One of my first jobs in libraries, was working as a reference librarian in a small public library. It was a fascinating job, as nearly every patron came in with a different information need. There is one man whom I will always remember… he was probably in his mid to late 50’s, and very intelligent. He approached me with confidence and told me what information he needed… “Where are your books on how to build an aviary”… taking him at his word, I showed him to the aviary construction books. As he was enjoyable to talk to, and unfamiliar with the inner workings of the library; I walked with him over to the books. As we walked over, we started talking. After a fairly short, informal discussion, I found out that he’d never owned birds before, and was looking at different aviary designs so that he would know which birds to put together, and how to care for them. I immediately knew that he didn’t need aviary designs yet… he needed bird care books, which are in a totally different section of the library.
When I talked about this incident with my manager, his immediate response was “don’t blame the customer… no matter how intelligent they are, they don’t know how to navigate our systems, or to identify what their real information need is”.
Later, when I was working in a tertiary library; I worked closely with many highly respected academics. Despite their skills within their own area of expertise; they would regularly ask me to come in and teach their students how to find information, and for help with their own research. One academic called librarians a “guide on the side”… that is, we were there to guide the user through the maze of information retrieval and management. We help the user to gain skills so that they too can learn how to retrieve information… and therefore become a “lifelong learner”. This academic was vocal that her expertise was in academia, and mine was in information seeking… she saw them as complementary, rather than conflicting, skill sets.
Why I mention all of this seemingly irrelevant waffle; is that I realise that I place absolutely no value in Allison (or any therapists) ability to be a “guide on the side” during my healing process. I don’t trust their skill, intelligence, or abilities. This, despite researching their qualifications, seeing their skills in action, and being nearly six years into therapy. Part of this is because I have seen a couple of therapists whom I didn’t respect their intelligence… basically, I could destroy them in an argument. But a greater part of the problem, is my need for control. I don’t trust anyone else to tell me what to do – that got me into too much trouble when I was young; and, more importantly, my ability to escape into my head was my saving grace as a child. It’s where no one could touch me, and where I could control what happened. It became my coping mechanism… I entered school and realised that intellectualisation was something to be valued… suddenly there was something I could do that would get me approval on a grade sheet… My imagination, coping and intellect became something that I could control, and now a therapist wants to come in and mess with that? No way was that going to happen!

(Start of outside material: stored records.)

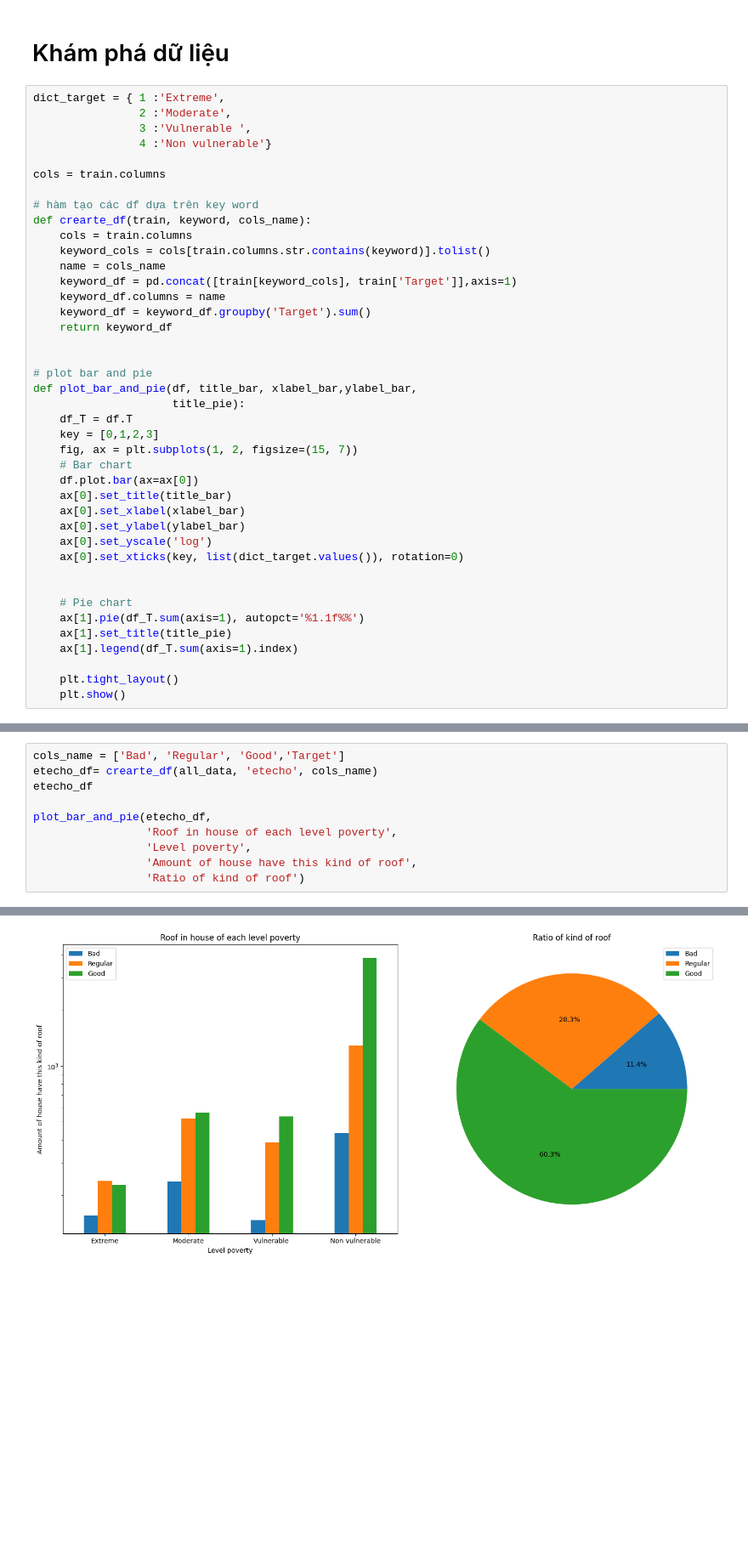
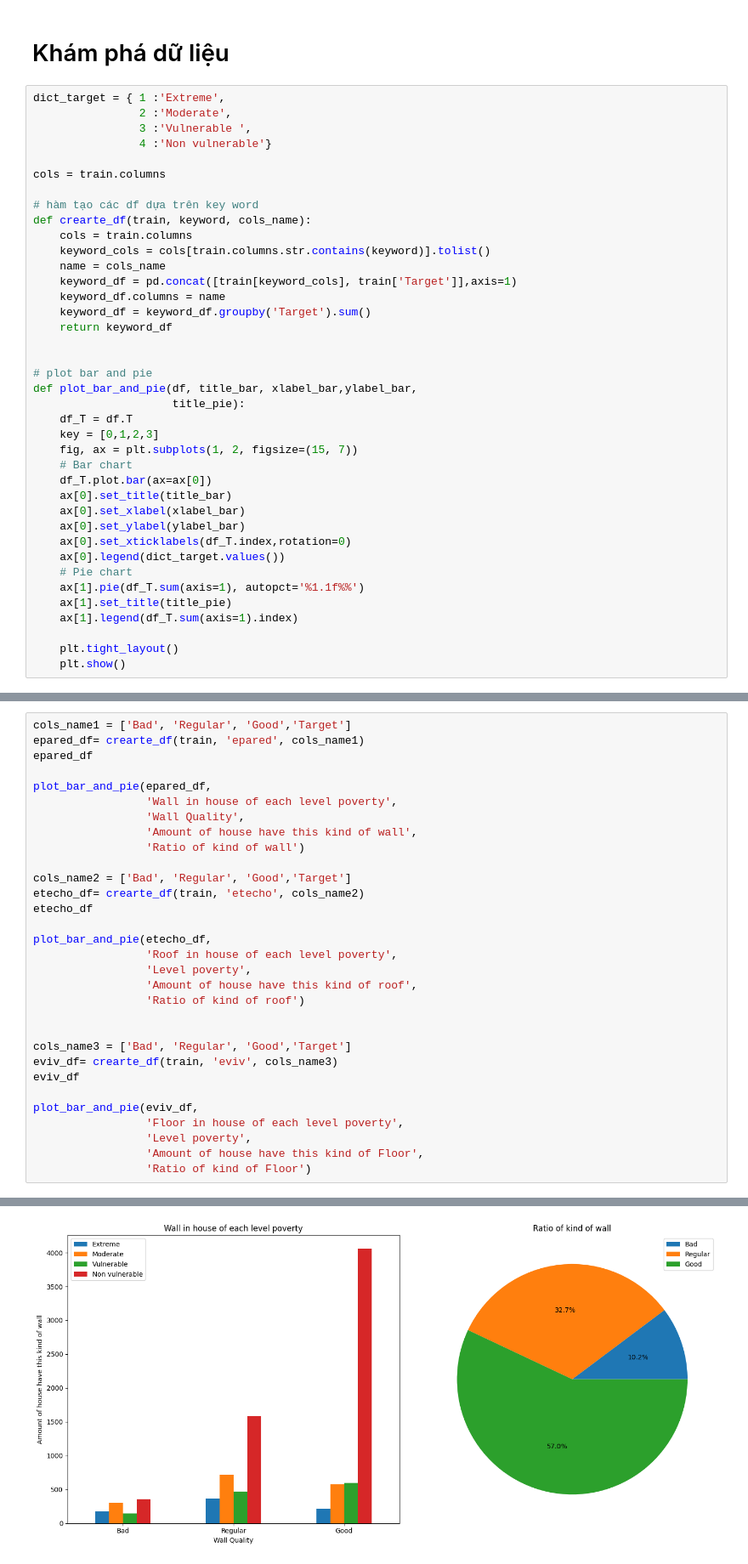
Before and after one commit to iam-Dylan/costa-rican-household, a Jupyter notebook: source/eda.ipynb, the cells around one changed output, grey strips where cells are left out. Shown at 85% size. Cells and saved outputs as stored; diff of their text form; blank space fills up the shorter version.

```diff
--- a/source/eda.ipynb
+++ b/source/eda.ipynb
@@ -65,14 +65,12 @@ def plot_bar_and_pie(df, title_bar, xlabel_bar,ylabel_bar,
     key = [0,1,2,3]
     fig, ax = plt.subplots(1, 2, figsize=(15, 7))
     # Bar chart
-    df.plot.bar(ax=ax[0])
+    df_T.plot.bar(ax=ax[0])
     ax[0].set_title(title_bar)
     ax[0].set_xlabel(xlabel_bar)
     ax[0].set_ylabel(ylabel_bar)
-    ax[0].set_yscale('log')
-    ax[0].set_xticks(key, list(dict_target.values()), rotation=0)
-
-
+    ax[0].set_xticklabels(df_T.index,rotation=0)
+    ax[0].legend(dict_target.values())
     # Pie chart
     ax[1].pie(df_T.sum(axis=1), autopct='%1.1f%%')
     ax[1].set_title(title_pie)
@@ -161,6 +176,16 @@ plot_bar_and_pie(epared_df,
 # %%
-cols_name = ['Bad', 'Regular', 'Good','Target']
-etecho_df= crearte_df(all_data, 'etecho', cols_name)
+cols_name1 = ['Bad', 'Regular', 'Good','Target']
+epared_df= crearte_df(train, 'epared', cols_name1)
+epared_df
+
+plot_bar_and_pie(epared_df,
+                 'Wall in house of each level poverty',
+                 'Wall Quality',
+                 'Amount of house have this kind of wall',
+                 'Ratio of kind of wall')
+
+cols_name2 = ['Bad', 'Regular', 'Good','Target']
+etecho_df= crearte_df(train, 'etecho', cols_name2)
 etecho_df
 
 plot_bar_and_pie(etecho_df,
@@ -168,4 +193,15 @@ plot_bar_and_pie(etecho_df,
                  'Level poverty',
                  'Amount of house have this kind of roof',
                  'Ratio of kind of roof')
+
+
+cols_name3 = ['Bad', 'Regular', 'Good','Target']
+eviv_df= crearte_df(train, 'eviv', cols_name3)
+eviv_df
+
+plot_bar_and_pie(eviv_df,
+                 'Floor in house of each level poverty',
+                 'Level poverty',
+                 'Amount of house have this kind of Floor',
+                 'Ratio of kind of Floor')
 # %% [output]
@@ -172 +209 @@ plot_bar_and_pie(etecho_df,
-[figure, old version]
+[figure, new version]
```
Also changed, not shown: parts of 17 cells of this notebook.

Then, last week, I had a Twitter conversation which helped me to rethink how I was viewing Allison, and all therapists… I made the leap from thinking of therapy as this thing that happened “to” people, to being an interaction that I could relate to… I put it into context of the intelligent gentleman who came and asked me about how to build an aviary. Something clicked internally, and I could see that I was walking into Allison’s office as that man… I came in wanting to “have a life worth living”, and I was walking over to the “life” section of the library; but what I really needed, were the sections about self soothing, nutrition, boundaries, physical health, etc. Without all of those basics, the “life” that I built would always be hollow and meaningless. I would always be falling back into dysfunction, and struggling to find meaning in what I was doing.
What does this mean? Well, Allison has said several times that it’s her job to guide me through the healing process… my response has been to roll my eyes, and go do some more research… difficult, me? Never! Yes, this is the sort of thing that the poor woman puts up with every week. I now know, that what I have to do is ease back on that control, and put some trust in her skills. I need to realise that she is my “guide on the side” in healing… I can, and will, still question everything; but I need to listen, and have more patience.
Sounds pretty simple for a sarcastic, control freak… right?
A special thanks to my Twitter buddies who helped me realise this… probably without even knowing what you were doing!